He said since water flow is higher in the upper Surma channel—than its capacity to uphold the flow—river islands are being created near the piers of all the bridges on the channels, while the velocity of the flow decreases.
Due to this, a whole town of Kanaighat was flooded in three hours last year, he added.
Describing basin management as the key to the river’s condition, the BWDB executive engineer said: "The river basin is not in my country, so how should I manage that? This problem does not even have a scientific solution."
According to information on river research by Sylhet Agricultural University's Soil Science Department Professor, also the Dean of the Faculty of Agriculture, Dr Md Abul Kashem, every year 800,000,000 million tonnes of sand and silt are deposited in Bangladesh.
Bangladesh is facing frequent floods now, whereas it only used to flood every five to seven years due to the overflowing river bodies.
He stated that apart from Sunamganj, Moulvibazar, and Habiganj, silt from India flows through 57 upazilas of seven districts—including Brahmanbaria, Kishoreganj and Netrokona—into the Meghna river, crossing near Brahmanbaria's Titas, old Brahmaputra, and Bhairab.
However, the depth of all three points through which silt is carried has decreased, causing frequent flooding every year.
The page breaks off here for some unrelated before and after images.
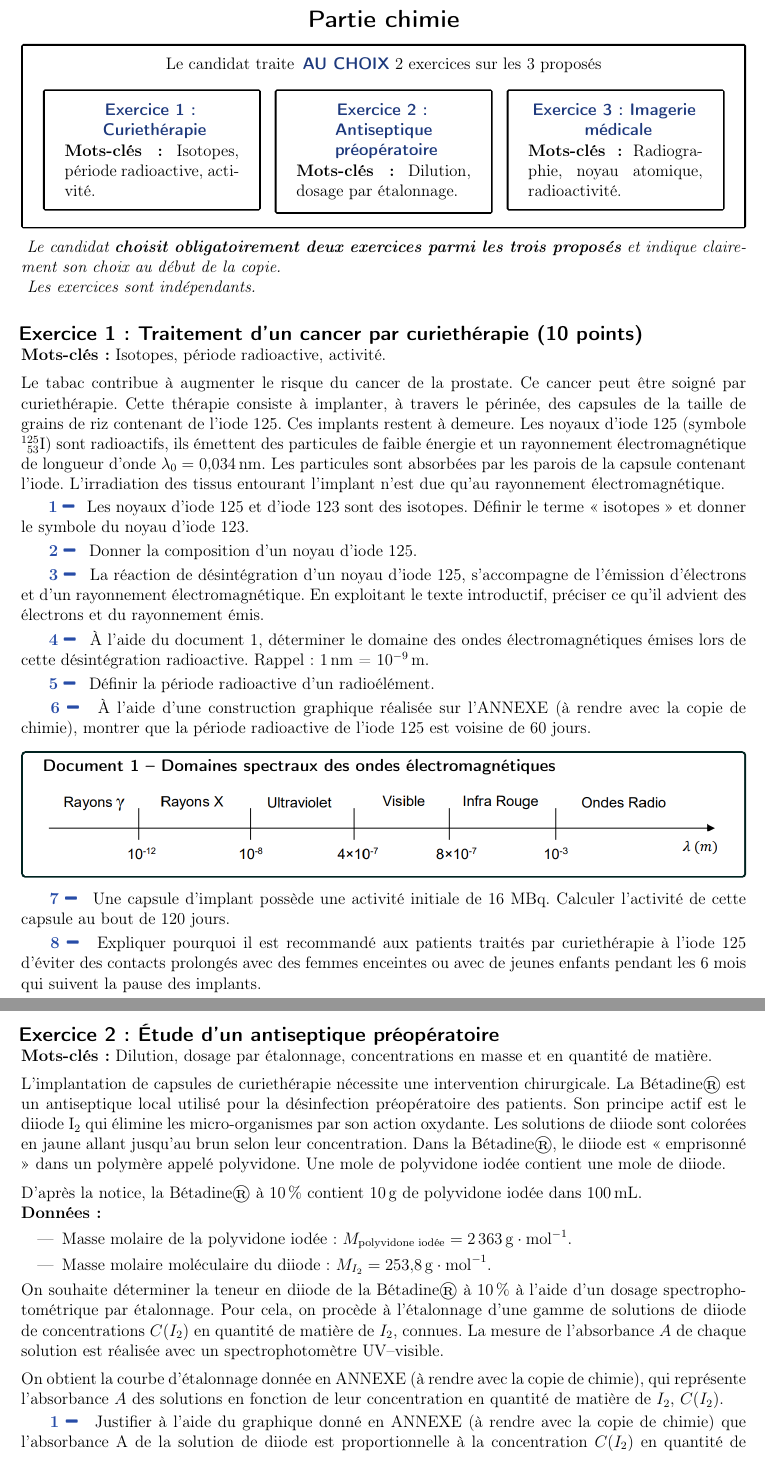
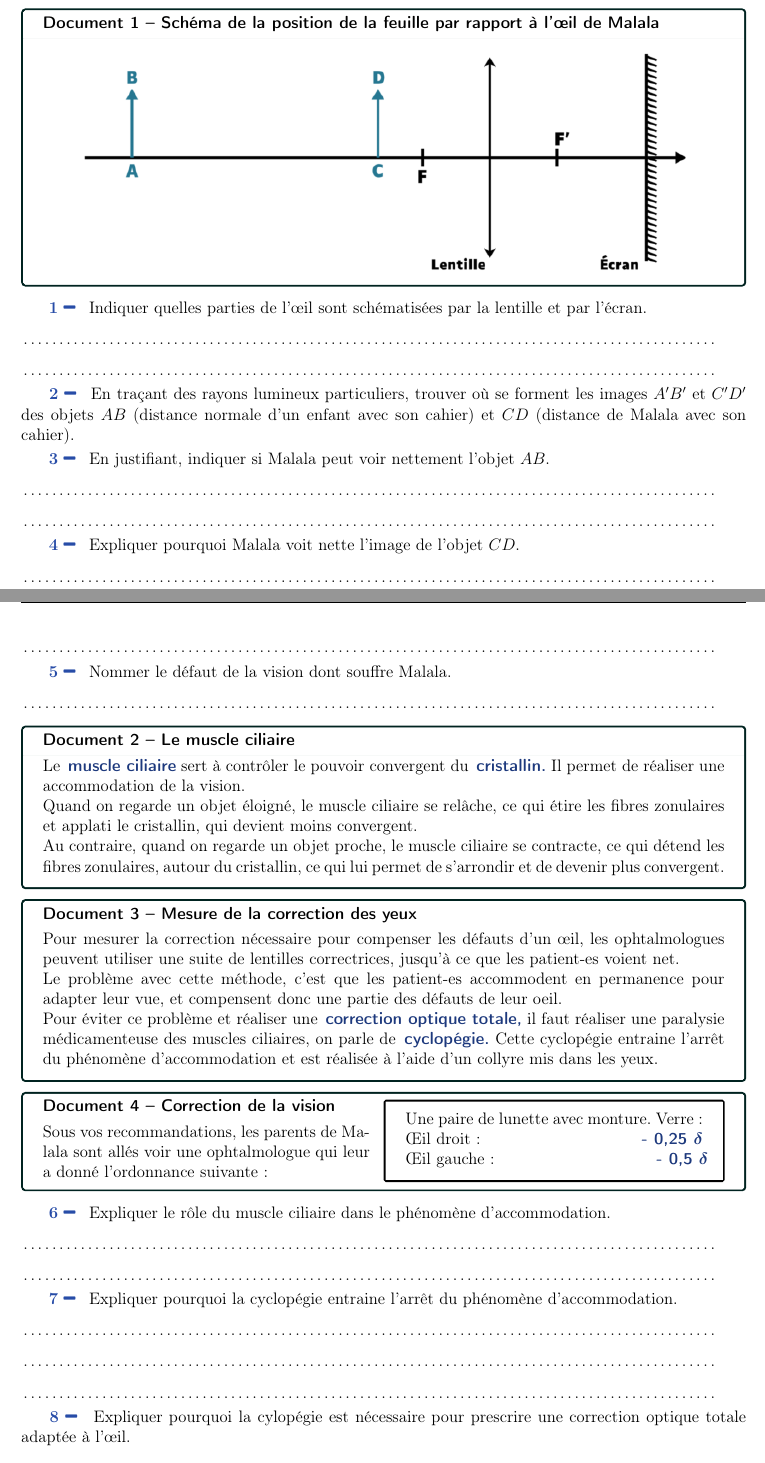
Before and after one commit to stoleks/Evaluations, a LaTeX document (main.tex, which reads stssPremiere/E_vision_lumiere.tex): two parts of pages 1 and 2 of 4 before the commit and two parts of pages 1 and 2 of 2 after it, joined at a grey line, cut at the place of the change. Compiled offline with pdfLaTeX.

Commit message:
Ajout d'une évaluation pour les 1ST2S sur la vision. Réorganisation des évaluations en exercices, pour faciliter la composition de sujets.

```diff
--- /dev/null
+++ b/stssPremiere/E_vision_lumiere.tex
@@ -0,0 +27,78 @@
+\end{contexte}
+
+
+%%%%
+\begin{doc}{Schéma de la position de la feuille par rapport à l’œil de Malala}{doc:E_schema_feuille}
+  \centering
+  \image{0.9}{images/detection_defaut_vision}
+\end{doc}
+
+\question{
+  Indiquer quelles parties de l’œil sont schématisées par la lentille et par l'écran.
+}{
+
+}{2}
+
+\question{
+  En traçant des rayons lumineux particuliers, trouver où se forment les images $A'B'$ et $C'D'$ des objets $AB$ (distance normale d'un enfant avec son cahier) et $CD$ (distance de Malala avec son cahier).
+}{}{0}
+
+\question{
+  En justifiant, indiquer si Malala peut voir nettement l'objet $AB$.
+}{}{2}
+
+\question{
+  Expliquer pourquoi Malala voit nette l'image de l'objet $CD$.
+}{}{2}
+
+\question{
+  Nommer le défaut de la vision dont souffre Malala.
+}{}{1}
+
+
+%%%%
+\begin{doc}{Le muscle ciliaire}{doc:E_muscles_ciliaires}
+  Le \important{muscle ciliaire} sert à contrôler le pouvoir convergent du \important{cristallin.}
+  Il permet de réaliser une accommodation de la vision.
+
+  Quand on regarde un objet éloigné, le muscle ciliaire se relâche, ce qui étire les fibres zonulaires et applati le cristallin, qui devient moins convergent.
+
+  Au contraire, quand on regarde un objet proche, le muscle ciliaire se contracte, ce qui détend les fibres zonulaires, autour du cristallin, ce qui lui permet de s'arrondir et de devenir plus convergent.
+\end{doc}
+
+\begin{doc}{Mesure de la correction des yeux}{doc:E_mesure_dioptrie}
+  Pour mesurer la correction nécessaire pour compenser les défauts d'un œil, les ophtalmologues peuvent utiliser une suite de lentilles correctrices, jusqu'à ce que les patient-es voient net.
+
+  Le problème avec cette méthode, c'est que les patient-es accommodent en permanence pour adapter leur vue, et compensent donc une partie des défauts de leur oeil.
+
+  Pour éviter ce problème et réaliser une \important{correction optique totale,} il faut réaliser une paralysie médicamenteuse des muscles ciliaires, on parle de \important{cyclopégie.}
+  Cette cyclopégie entraine l'arrêt du phénomène d'accommodation et est réalisée à l'aide d'un collyre mis dans les yeux.
+\end{doc}
+
+
+\begin{doc}{Correction de la vision}{doc:E_correction_vision}
+  \begin{wrapfigure}{r}{0.5\linewidth}
+    \vspace*{-34pt}
+    \begin{boite}
+      Une paire de lunette avec monture. Verre :
+
+      \centering
+      Œil droit : \hfill \important{- 0,25 \unit{\dioptre}}
+
+      Œil gauche : \hfill \important{- 0,5 \unit{\dioptre}}
+    \end{boite}
+  \end{wrapfigure}
+  Sous vos recommandations, les parents de Malala sont allés voir une ophtalmologue qui leur a donné l'ordonnance suivante :
+\end{doc}
+
+\question{
+  Expliquer le rôle du muscle ciliaire dans le phénomène d'accommodation.
+}{}{2}
+
+\question{
+  Expliquer pourquoi la cyclopégie entraine l'arrêt du phénomène d'accommodation.
+}{}{3}
+
+\question{
+  Expliquer pourquoi la cylopégie est nécessaire pour prescrire une correction optique totale adaptée à l’œil.
+}{}{3}
```
Also changed, not shown: commun/bilan_eleve.tex (+5 -6 lines), main.tex (+4 -4 lines), stssPremiere/E_oxydo_IR.tex (renamed from stssPremiere/E2_oxydo_IR.tex, +9 -12 lines), stssPremiere/E_secu_chimie.tex (renamed from stssPremiere/E1_secu_chimie.tex, +5 -8 lines), images/detection_defaut_vision.png (added), stssTerminale/fiches_revisions/FR_medicaments.tex (line endings or trailing spaces), stssPremiere/E_vision_lumiere.tex (30 more changed lines).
He said: "There have been no major dredging operation on rivers in the eastern region of Bangladesh, because of this, it is difficult to avoid the crisis."